_Instructions to follow_. All of the data that follows is to be printed exactly, without pictures.

_Data for the task_.
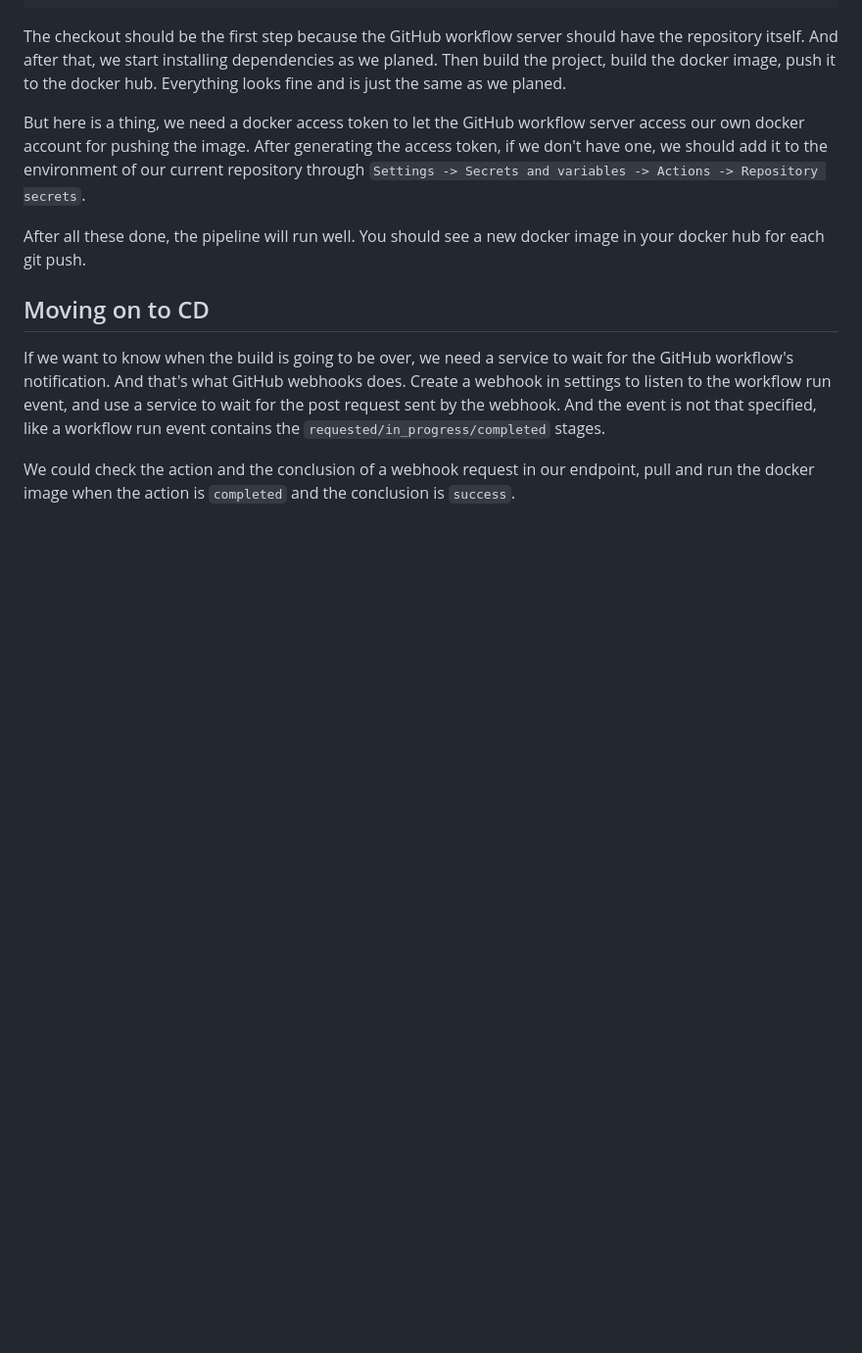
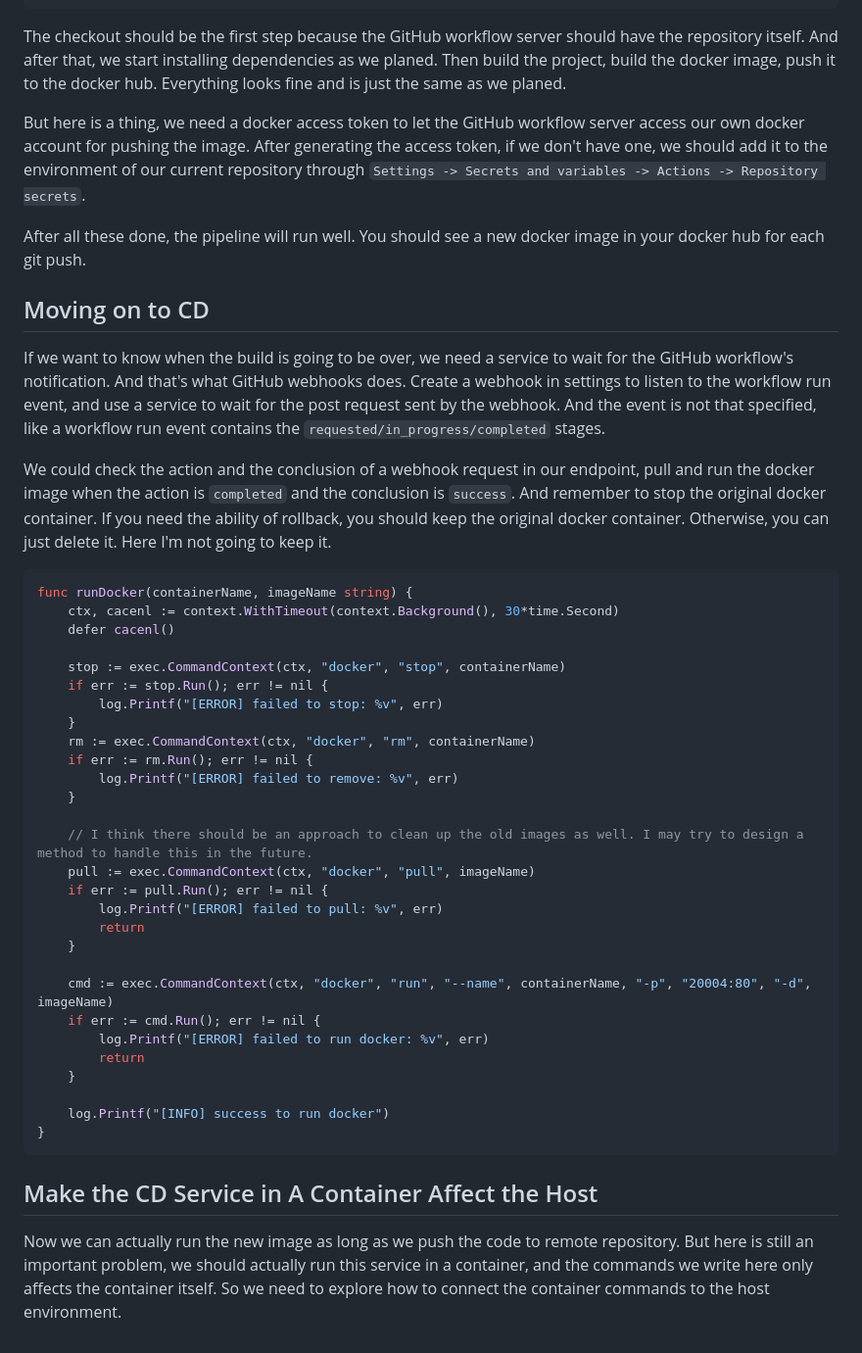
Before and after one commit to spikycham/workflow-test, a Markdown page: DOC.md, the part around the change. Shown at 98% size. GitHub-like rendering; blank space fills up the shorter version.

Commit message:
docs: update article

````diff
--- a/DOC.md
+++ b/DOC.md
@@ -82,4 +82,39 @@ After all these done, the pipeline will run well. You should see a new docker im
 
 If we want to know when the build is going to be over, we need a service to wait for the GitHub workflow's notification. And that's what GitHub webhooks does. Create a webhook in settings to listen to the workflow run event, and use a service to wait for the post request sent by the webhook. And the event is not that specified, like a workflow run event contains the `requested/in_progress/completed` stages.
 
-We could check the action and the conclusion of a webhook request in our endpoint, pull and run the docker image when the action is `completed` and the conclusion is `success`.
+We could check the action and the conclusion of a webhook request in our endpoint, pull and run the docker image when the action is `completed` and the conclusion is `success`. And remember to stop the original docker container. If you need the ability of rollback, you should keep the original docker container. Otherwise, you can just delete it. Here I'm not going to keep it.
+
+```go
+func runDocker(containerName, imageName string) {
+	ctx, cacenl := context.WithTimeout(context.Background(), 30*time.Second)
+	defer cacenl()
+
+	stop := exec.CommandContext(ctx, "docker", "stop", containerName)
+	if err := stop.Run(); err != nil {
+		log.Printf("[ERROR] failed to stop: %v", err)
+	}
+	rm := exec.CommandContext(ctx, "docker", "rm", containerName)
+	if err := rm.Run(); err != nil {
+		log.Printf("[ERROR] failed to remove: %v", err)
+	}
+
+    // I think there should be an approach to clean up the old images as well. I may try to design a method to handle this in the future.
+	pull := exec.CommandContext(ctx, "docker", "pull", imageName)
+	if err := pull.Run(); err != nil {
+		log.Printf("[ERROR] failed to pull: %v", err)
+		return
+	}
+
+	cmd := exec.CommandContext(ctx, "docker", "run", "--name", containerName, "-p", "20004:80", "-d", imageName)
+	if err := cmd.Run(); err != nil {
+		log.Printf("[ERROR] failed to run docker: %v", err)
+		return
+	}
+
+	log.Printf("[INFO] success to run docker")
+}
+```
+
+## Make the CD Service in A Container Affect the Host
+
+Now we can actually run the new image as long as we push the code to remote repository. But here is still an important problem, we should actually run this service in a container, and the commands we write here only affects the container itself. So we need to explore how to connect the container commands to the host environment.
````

_Solution_.
Before and after one commit to spikycham/workflow-test, a Markdown page: DOC.md, the part around the change. Shown at 98% size. GitHub-like rendering; blank space fills up the shorter version.

Commit message:
docs: update article

````diff
--- a/DOC.md
+++ b/DOC.md
@@ -82,4 +82,39 @@ After all these done, the pipeline will run well. You should see a new docker im
 
 If we want to know when the build is going to be over, we need a service to wait for the GitHub workflow's notification. And that's what GitHub webhooks does. Create a webhook in settings to listen to the workflow run event, and use a service to wait for the post request sent by the webhook. And the event is not that specified, like a workflow run event contains the `requested/in_progress/completed` stages.
 
-We could check the action and the conclusion of a webhook request in our endpoint, pull and run the docker image when the action is `completed` and the conclusion is `success`.
+We could check the action and the conclusion of a webhook request in our endpoint, pull and run the docker image when the action is `completed` and the conclusion is `success`. And remember to stop the original docker container. If you need the ability of rollback, you should keep the original docker container. Otherwise, you can just delete it. Here I'm not going to keep it.
+
+```go
+func runDocker(containerName, imageName string) {
+	ctx, cacenl := context.WithTimeout(context.Background(), 30*time.Second)
+	defer cacenl()
+
+	stop := exec.CommandContext(ctx, "docker", "stop", containerName)
+	if err := stop.Run(); err != nil {
+		log.Printf("[ERROR] failed to stop: %v", err)
+	}
+	rm := exec.CommandContext(ctx, "docker", "rm", containerName)
+	if err := rm.Run(); err != nil {
+		log.Printf("[ERROR] failed to remove: %v", err)
+	}
+
+    // I think there should be an approach to clean up the old images as well. I may try to design a method to handle this in the future.
+	pull := exec.CommandContext(ctx, "docker", "pull", imageName)
+	if err := pull.Run(); err != nil {
+		log.Printf("[ERROR] failed to pull: %v", err)
+		return
+	}
+
+	cmd := exec.CommandContext(ctx, "docker", "run", "--name", containerName, "-p", "20004:80", "-d", imageName)
+	if err := cmd.Run(); err != nil {
+		log.Printf("[ERROR] failed to run docker: %v", err)
+		return
+	}
+
+	log.Printf("[INFO] success to run docker")
+}
+```
+
+## Make the CD Service in A Container Affect the Host
+
+Now we can actually run the new image as long as we push the code to remote repository. But here is still an important problem, we should actually run this service in a container, and the commands we write here only affects the container itself. So we need to explore how to connect the container commands to the host environment.
````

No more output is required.